When I look at some of the folks on Twitter these days, I find it incredible that some of them have 50,000, 500,000, or even over a million followers. If you aren't famous in your own right, why are all these people following you?
I’ve been on Twitter since 2007, and I’m approaching 5,000 followers. Maybe I don’t tweet enough.
When I look at some of the folks on Twitter these days, I find it incredible that some of them have 50,000, 500,000, or even over a million followers. If you aren’t famous in your own right, why are all these people following you?
The typical answer: because you are following all of them back.
Luckily, the ways of Twitter are finally starting to wise-up — people are becoming more interested in effectiveness, as we see the use of influence-measurement tools (ie Klout, Twinfluence) and Lists (though these are often misused to purposely omit people from them, but we already knew social media is a lot like high school).
At least Twitter acknowledges that friend overload has become a problem, implementing strict guidelines to the amount of followers you can add daily.
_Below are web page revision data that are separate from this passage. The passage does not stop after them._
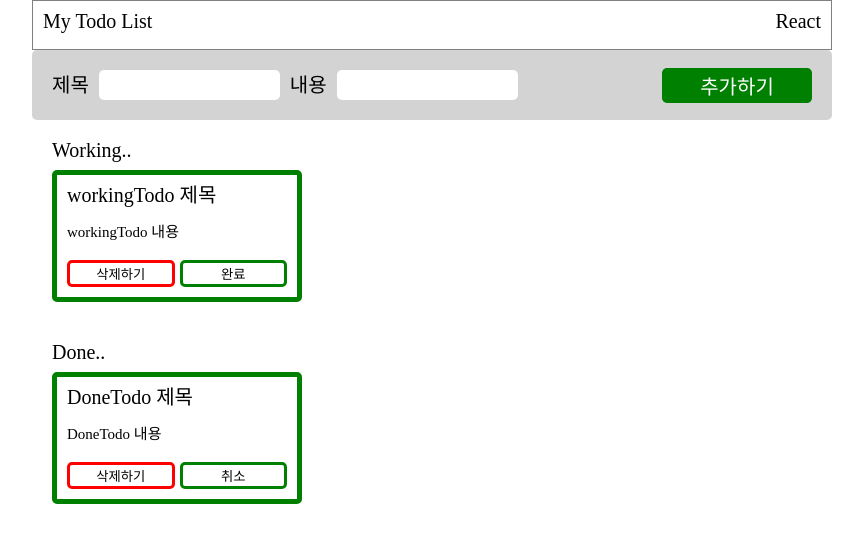
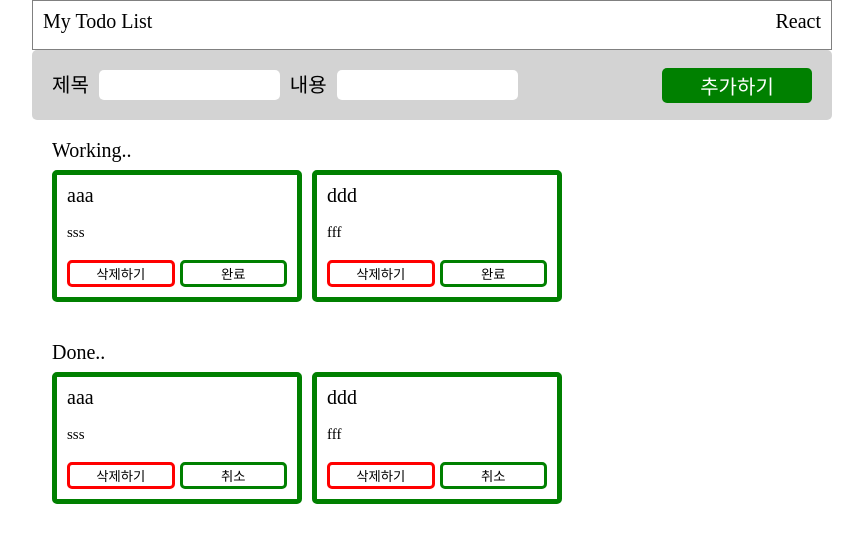
Before and after one commit to baram55/to-do-list-2, a React (Vite) app: page / in a window 1280 px wide. Shown: the top 542 px of the page, without its empty margins (208-1071 px from the left). Built offline with nearby package versions, Linux system fonts and the light colour scheme; data requests are answered from the project's data file.

Commit message:
Feat : json-server 환경 구축 완료

```diff
--- /dev/null
+++ b/db.json
@@ -0,0 +1,28 @@
+{
+  "todos": [
+    {
+      "id": 1,
+      "title": "aaa",
+      "content": "sss",
+      "isDone": true
+    },
+    {
+      "id": 2,
+      "title": "ddd",
+      "content": "fff",
+      "isDone": true
+    },
+    {
+      "id": 3,
+      "title": "zzz",
+      "content": "xxx",
+      "isDone": false
+    },
+    {
+      "id": 4,
+      "title": "ccc",
+      "content": "vvv",
+      "isDone": false
+    }
+  ]
+}
--- a/src/App.tsx
+++ b/src/App.tsx
@@ -2,13 +2,21 @@ import styled from "styled-components";
 import { ButtonType } from "@/util/ButtonType";
 import { Button } from "@/components/common/Button";
 import { useState } from "react";
+import { getTodos } from "@/api/todos";
+import { useQuery } from "react-query";
 
 function App() {
-  type Todo = { title: string; content: string; isDone: boolean };
-
   const [title, setTitle] = useState("");
   const [content, setContent] = useState("");
-  const WorkingTodoList: Todo[] = [];
+  const { isLoading, isError, data } = useQuery("todos", getTodos);
+
+  if (isLoading) {
+    return <p>로딩중입니다.</p>;
+  }
+
+  if (isError) {
+    return <p>오류가 발생했습니다.</p>;
+  }
 
   return (
     <AppContainer>
@@ -40,27 +48,43 @@ function App() {
           <WorkingContainer>
             <WorkingTitle>Working..</WorkingTitle>
             <WorkingList>
+              {data ? (
+                data
+                  .filter((item) => item.isDone === true)
+                  .map((item) => (
                     <WorkingTodoContainer>
-                <WorkingTodoTitle>workingTodo 제목</WorkingTodoTitle>
-                <WorkingTodoContent>workingTodo 내용</WorkingTodoContent>
+                      <WorkingTodoTitle>{item.title}</WorkingTodoTitle>
+                      <WorkingTodoContent>{item.content}</WorkingTodoContent>
                       <WorkingButtonContainer>
                         <Button type={ButtonType.DELETE}>삭제하기</Button>
                         <Button type={ButtonType.COMPLETE}>완료</Button>
                       </WorkingButtonContainer>
                     </WorkingTodoContainer>
+                  ))
+              ) : (
+                <p>작업 중인 todo가 없습니다.</p>
+              )}
             </WorkingList>
           </WorkingContainer>
           <DoneContainer>
             <DoneTitle>Done..</DoneTitle>
             <DoneList>
+              {data ? (
+                data
+                  .filter((item) => item.isDone === true)
+                  .map((item) => (
                     <DoneTodoContainer>
-                <DoneTodoTitle>DoneTodo 제목</DoneTodoTitle>
-                <DoneTodoContent>DoneTodo 내용</DoneTodoContent>
+                      <DoneTodoTitle>{item.title}</DoneTodoTitle>
+                      <DoneTodoContent>{item.content}</DoneTodoContent>
                       <DoneButtonContainer>
                         <Button type={ButtonType.DELETE}>삭제하기</Button>
                         <Button type={ButtonType.CANCEL}>취소</Button>
                       </DoneButtonContainer>
                     </DoneTodoContainer>
+                  ))
+              ) : (
+                <p>작업이 완료된 todo가 없습니다.</p>
+              )}
             </DoneList>
           </DoneContainer>
         </TodoContainer>
--- /dev/null
+++ b/src/api/todos.ts
@@ -0,0 +1,7 @@
+import { Todo } from "@/types/todoTypes";
+import axios from "axios";
+
+export const getTodos = async () => {
+  const { data } = await axios.get<Todo[]>("http://localhost:4000/todos");
+  return data;
+};
--- a/src/main.tsx
+++ b/src/main.tsx
@@ -1,11 +1,13 @@
-import React from "react";
 import ReactDOM from "react-dom/client";
 import App from "./App.tsx";
 import GlobalStyles from "./components/GlobalStyles.tsx";
+import { QueryClient, QueryClientProvider } from "react-query";
+
+const queryClient = new QueryClient();
 
 ReactDOM.createRoot(document.getElementById("root")!).render(
-  <>
+  <QueryClientProvider client={queryClient}>
     <GlobalStyles />
     <App />
-  </>
+  </QueryClientProvider>
 );
--- /dev/null
+++ b/src/types/todoTypes.ts
@@ -0,0 +1 @@
+export type Todo = { title: string; content: string; isDone: boolean };
```
Lines whose indentation alone changed are shown as unchanged.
So let’s ask the question: how many followers should people really have? I would argue that it should at least in part depend on an account’s age.
There will always be exceptions to the rule (i.e. celebrities, top name brands, and one of a kind accounts like @shitmydadsays), but how many followers should a typical user of the service actually accumulate over time? How many people should they attempt to follow back?